[[ Recorded data, beginning ]]

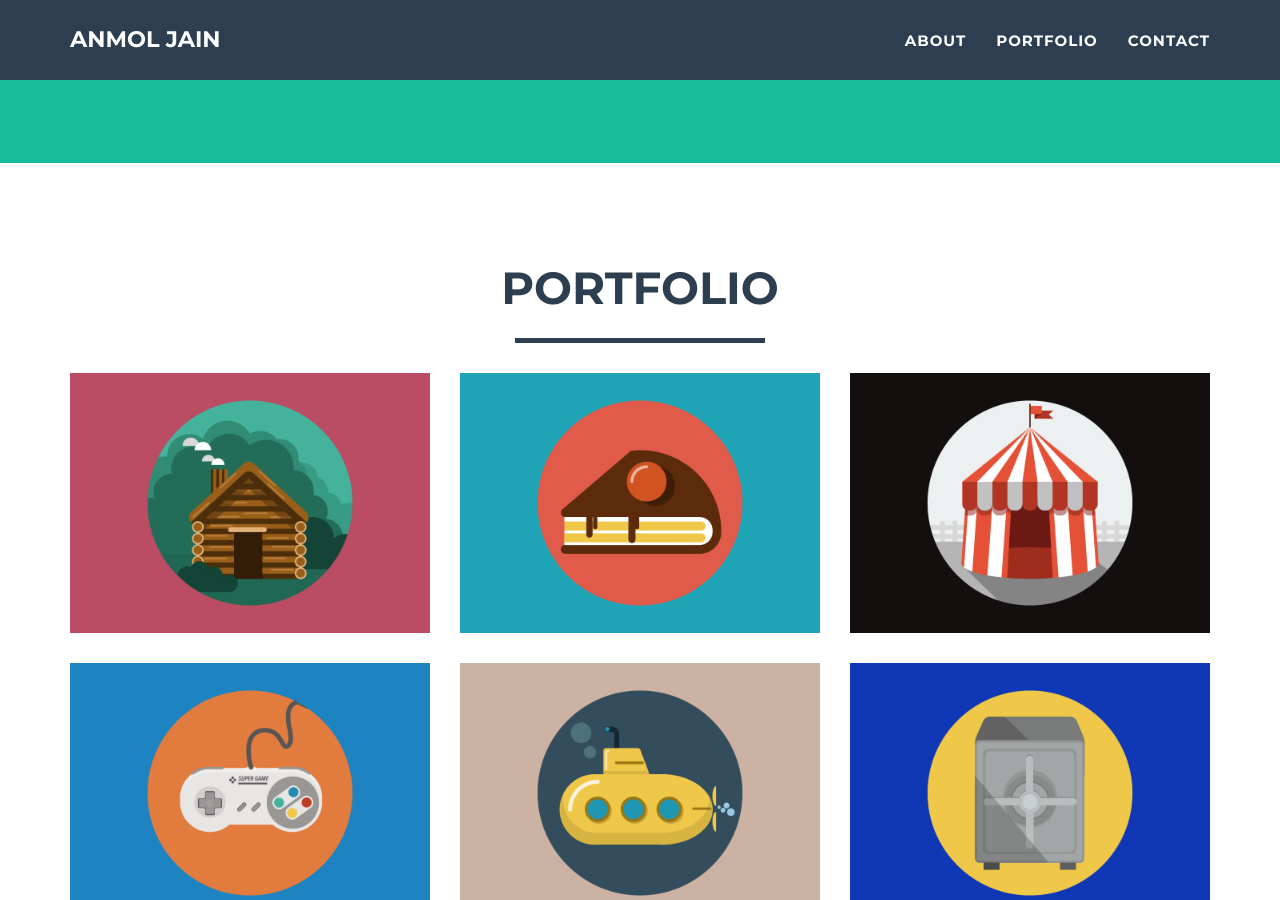
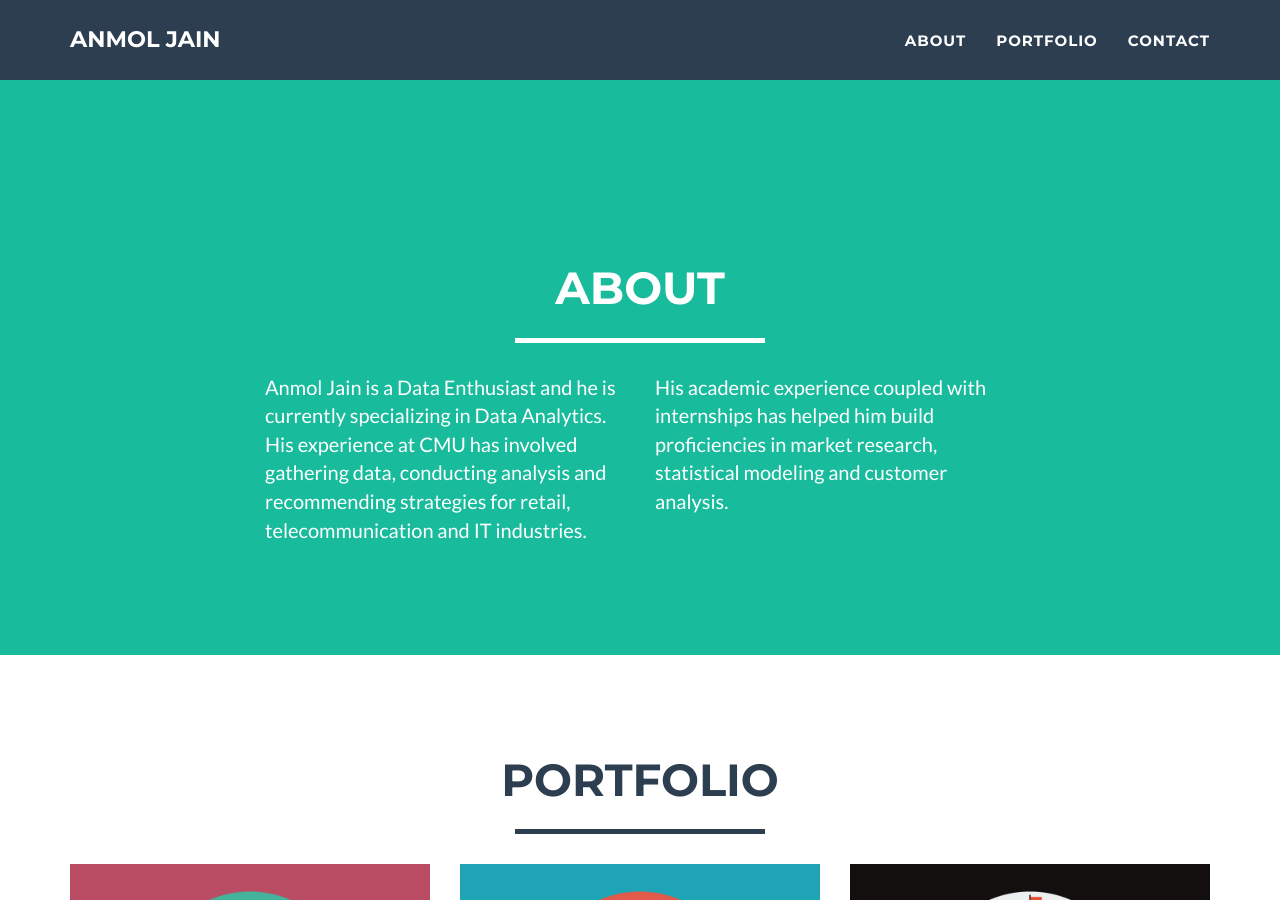
Before and after one commit to anmolaj/anmolaj.github.io, a Jekyll site: the page built from index.html, in a window 1280 px wide and 900 px high, scrolled down 612 px. Built offline with Jekyll 4.4.1, drawn with Linux system fonts in a browser that asks for light colours.

Commit message:
Update default about

```diff
--- a/_layouts/default.html
+++ b/_layouts/default.html
@@ -4,8 +4,9 @@
     <body id="page-top" class="index">
     {% include nav.html %}
     {% include header.html %}
+    {% include about.html %}
     {% include portfolio_grid.html %}
-    {% include about.html %}
+
 
     {% if site.contact == "static" %}
     {% include contact_static.html %}
```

[[ Recorded data, end ]]

● Exercise description
From the entries above, copy out every line where the string "default" appears.

● Expected output
Update default about
--- a/_layouts/default.html
+++ b/_layouts/default.html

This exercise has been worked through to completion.